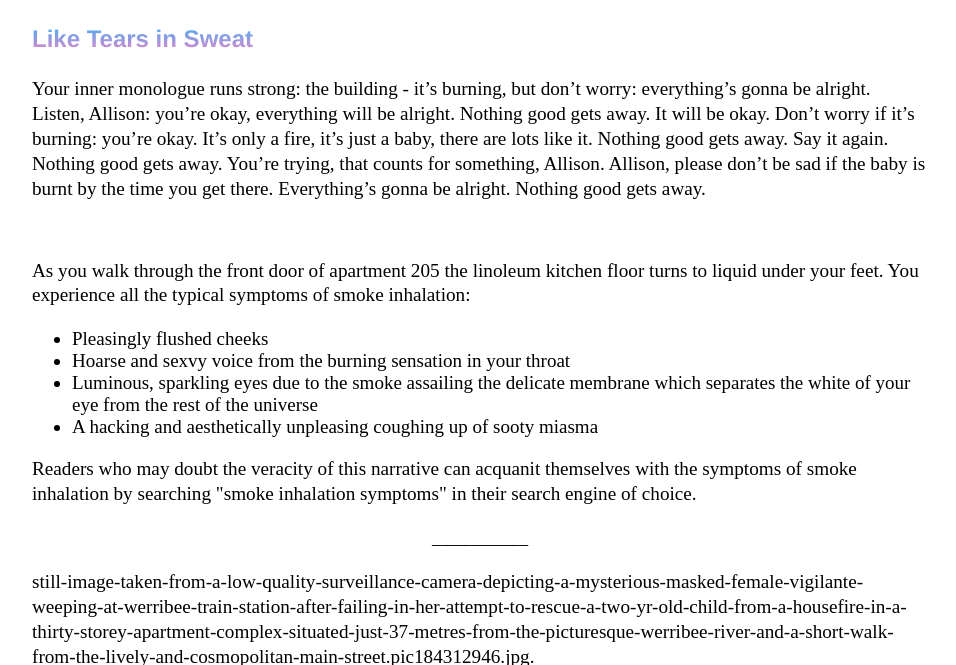
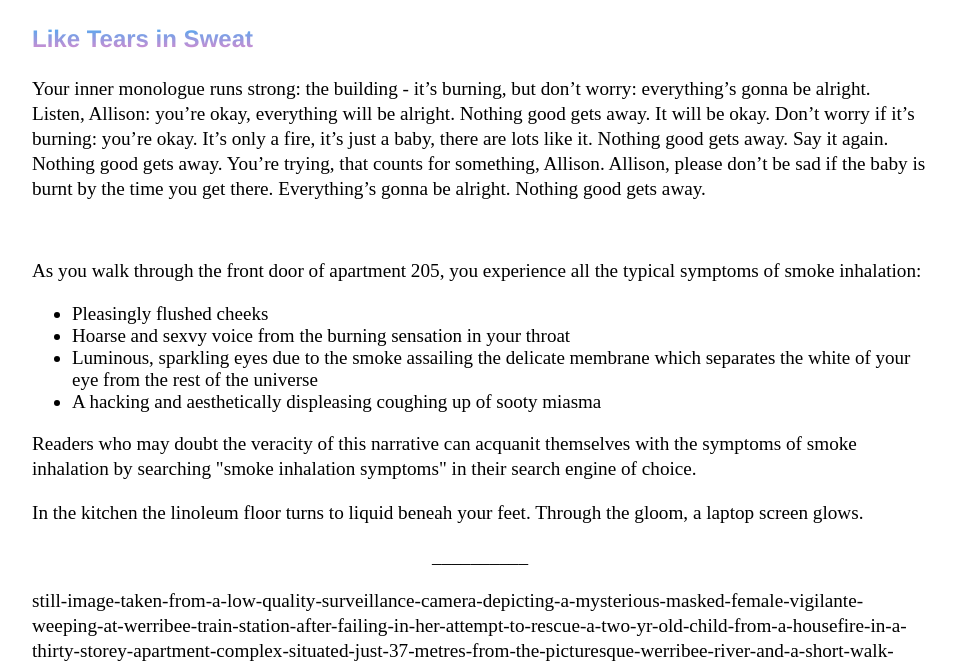
Before and after one commit to Pinelife/pinelife.github.io, a Jekyll site: the page Hellhole/Room12.html, which Jekyll copies as it is, in a window 1280 px wide and 900 px high, scrolled down 2373 px, cut to the strip 0-665 px from the top of the window. Shown: the whole strip, without its empty margins (160-1116 px from the left). Built offline with Jekyll 4.4.1, drawn with Linux system fonts in a browser that asks for light colours.

Commit message:
Update Room12.html

```diff
--- a/Hellhole/Room12.html
+++ b/Hellhole/Room12.html
@@ -147,18 +147,21 @@ Say it again. Nothing good gets away. You’re trying, that counts for something
   Allison, please don’t be sad if the baby is burnt by the time you get there. Everything’s gonna be alright. Nothing good gets away.</p>
 <br/>
 <p>
-As you walk through the front door of apartment 205 the linoleum kitchen floor turns to liquid under your feet. You experience all the typical
+As you walk through the front door of apartment 205, you experience all the typical
 	symptoms of smoke inhalation:<br/>
 	<ul>
 		<li>Pleasingly flushed cheeks</li>
 		<li>Hoarse and sexvy voice from the burning sensation in your throat</li>
 		<li>Luminous, sparkling eyes due to the smoke assailing the delicate membrane which separates the white of your
 		eye from the rest of the universe</li>
-		<li>A hacking and aesthetically unpleasing coughing up of sooty miasma</li>
+		<li>A hacking and aesthetically displeasing coughing up of sooty miasma</li>
 </ul></p>
 	<p>
 Readers who may doubt the veracity of this narrative can acquanit themselves with the symptoms of smoke inhalation
  by searching "smoke inhalation symptoms" in their search engine of choice.
+</p>
+<p>In the kitchen the linoleum floor turns to liquid beneah your feet. Through the gloom, a laptop screen glows.
+
 </p>
 <p style="text-align:center" class="indented">
 __________
```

◆ WHAT NEEDS TO BE DONE
Whatever the records hold apart from pictures should be repeated exactly.

◆ ANSWER SECTION
Before and after one commit to Pinelife/pinelife.github.io, a Jekyll site: the page Hellhole/Room12.html, which Jekyll copies as it is, in a window 1280 px wide and 900 px high, scrolled down 2373 px, cut to the strip 0-665 px from the top of the window. Shown: the whole strip, without its empty margins (160-1116 px from the left). Built offline with Jekyll 4.4.1, drawn with Linux system fonts in a browser that asks for light colours.

Commit message:
Update Room12.html

```diff
--- a/Hellhole/Room12.html
+++ b/Hellhole/Room12.html
@@ -147,18 +147,21 @@ Say it again. Nothing good gets away. You’re trying, that counts for something
   Allison, please don’t be sad if the baby is burnt by the time you get there. Everything’s gonna be alright. Nothing good gets away.</p>
 <br/>
 <p>
-As you walk through the front door of apartment 205 the linoleum kitchen floor turns to liquid under your feet. You experience all the typical
+As you walk through the front door of apartment 205, you experience all the typical
 	symptoms of smoke inhalation:<br/>
 	<ul>
 		<li>Pleasingly flushed cheeks</li>
 		<li>Hoarse and sexvy voice from the burning sensation in your throat</li>
 		<li>Luminous, sparkling eyes due to the smoke assailing the delicate membrane which separates the white of your
 		eye from the rest of the universe</li>
-		<li>A hacking and aesthetically unpleasing coughing up of sooty miasma</li>
+		<li>A hacking and aesthetically displeasing coughing up of sooty miasma</li>
 </ul></p>
 	<p>
 Readers who may doubt the veracity of this narrative can acquanit themselves with the symptoms of smoke inhalation
  by searching "smoke inhalation symptoms" in their search engine of choice.
+</p>
+<p>In the kitchen the linoleum floor turns to liquid beneah your feet. Through the gloom, a laptop screen glows.
+
 </p>
 <p style="text-align:center" class="indented">
 __________
```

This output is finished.